SI-10: Information Input Validation
The information system checks the validity of [Assignment: organization-defined information inputs].
|V-72871||PostgreSQL must check the validity of all data inputs except those specifically identified by the organization.||skipped|
|V-72873||PostgreSQL and associated applications must reserve the use of dynamic code execution for situations that require it.||skipped|
|V-72875||PostgreSQL and associated applications, when making use of dynamic code execution, must scan input data for invalid values that may indicate a code i njection attack.||skipped|
|V-72907||When invalid inputs are received, PostgreSQL must behave in a predictable and documented manner that reflects organizational and system objectives.||failed|

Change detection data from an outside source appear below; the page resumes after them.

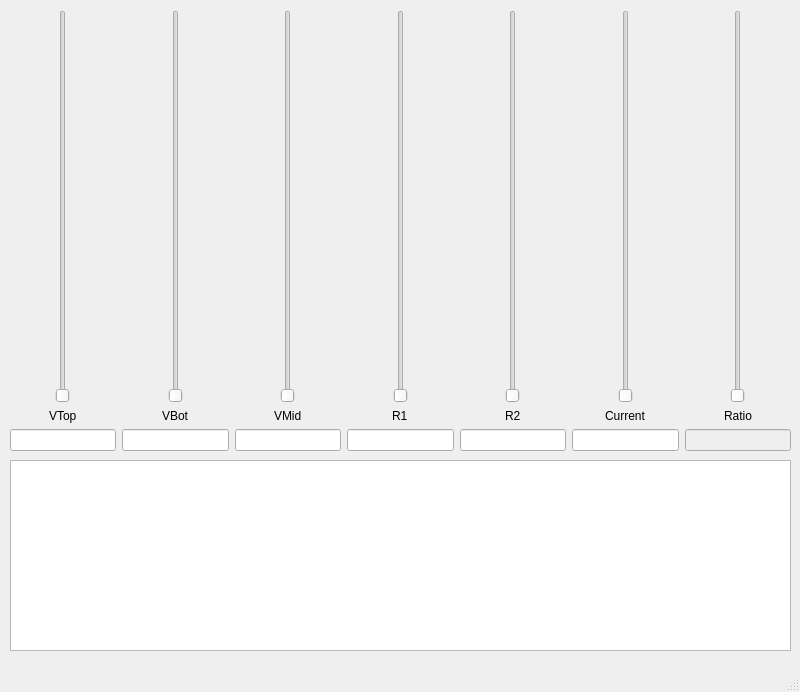
Above: src/mainwindow.ui from sonicsmooth/RCalc before the change. Below: the same form after it.
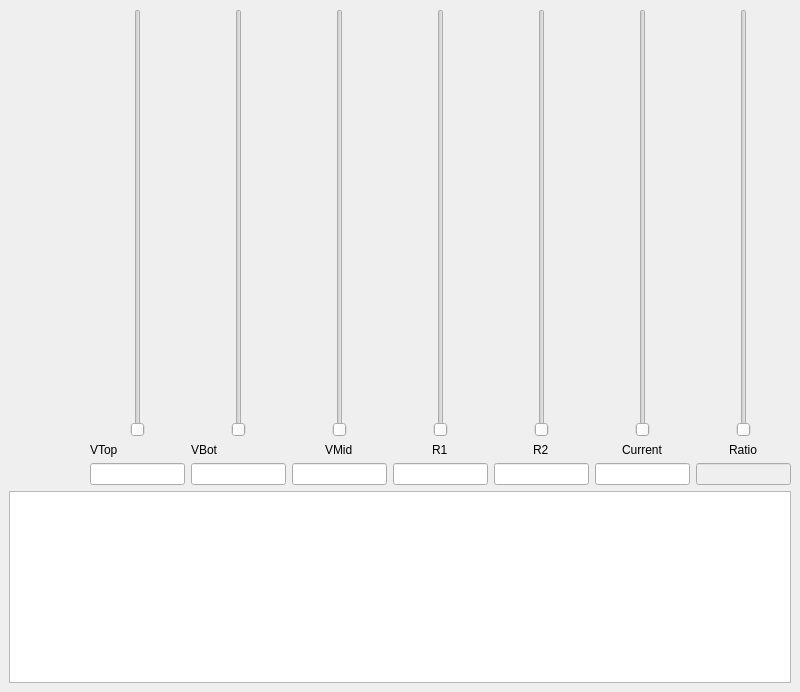
That is the form after the change.

Commit message: Starting to add custom widget

```diff
--- a/src/mainwindow.ui
+++ b/src/mainwindow.ui
@@ -14,31 +14,37 @@
    <string>MainWindow</string>
   </property>
   <widget class="QWidget" name="centralwidget">
+   <layout class="QGridLayout" name="gridLayout">
+    <item row="1" column="0">
    <widget class="QPlainTextEdit" name="plainTextEdit">
-    <property name="geometry">
-     <rect>
-      <x>10</x>
-      <y>460</y>
-      <width>781</width>
-      <height>191</height>
-     </rect>
+      <property name="sizePolicy">
+       <sizepolicy hsizetype="Expanding" vsizetype="Fixed">
+        <horstretch>0</horstretch>
+        <verstretch>0</verstretch>
+       </sizepolicy>
     </property>
     <property name="font">
      <font>
       <family>Consolas</family>
      </font>
     </property>
-   </widget>
-   <widget class="QWidget" name="layoutWidget">
-    <property name="geometry">
-     <rect>
-      <x>10</x>
-      <y>10</y>
-      <width>781</width>
-      <height>441</height>
-     </rect>
-    </property>
+      <property name="cursor" stdset="0">
+       <cursorShape>ArrowCursor</cursorShape>
+      </property>
+     </widget>
+    </item>
+    <item row="0" column="0">
     <layout class="QHBoxLayout" name="horizontalLayout_9">
+      <item>
+       <widget class="QWidget" name="widget" native="true">
+        <property name="minimumSize">
+         <size>
+          <width>75</width>
+          <height>0</height>
+         </size>
+        </property>
+       </widget>
+      </item>
      <item>
       <layout class="QVBoxLayout" name="verticalLayout_8">
        <item>
@@ -58,7 +64,7 @@
          </item>
         </layout>
        </item>
-       <item alignment="Qt::AlignHCenter">
+        <item>
         <widget class="QLabel" name="label_22">
          <property name="text">
           <string>VTop</string>
@@ -89,7 +95,7 @@
          </item>
         </layout>
        </item>
-       <item alignment="Qt::AlignHCenter">
+        <item>
         <widget class="QLabel" name="label_23">
          <property name="text">
           <string>VBot</string>
@@ -267,19 +273,9 @@
       </layout>
      </item>
     </layout>
-   </widget>
-  </widget>
-  <widget class="QMenuBar" name="menubar">
-   <property name="geometry">
-    <rect>
-     <x>0</x>
-     <y>0</y>
-     <width>800</width>
-     <height>21</height>
-    </rect>
-   </property>
-  </widget>
-  <widget class="QStatusBar" name="statusbar"/>
+    </item>
+   </layout>
+  </widget>
  </widget>
  <resources/>
  <connections/>
```
Lines whose indentation alone changed are shown as unchanged. The commit also changes 4 other files.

Checking the valid syntax and semantics of information system inputs (e.g., character set, length, numerical range, and acceptable values) verifies that inputs match specified definitions for format and content. Software applications typically follow well-defined protocols that use structured messages (i.e., commands or queries) to communicate between software modules or system components. Structured messages can contain raw or unstructured data interspersed with metadata or control information. If software applications use attacker-supplied inputs to construct structured messages without properly encoding such messages, then the attacker could insert malicious commands or special characters that can cause the data to be interpreted as control information or metadata. Consequently, the module or component that receives the tainted output will perform the wrong operations or otherwise interpret the data incorrectly. Prescreening inputs prior to passing to interpreters prevents the content from being unintentionally interpreted as commands. Input validation helps to ensure accurate and correct inputs and prevent attacks such as cross-site scripting and a variety of injection attacks.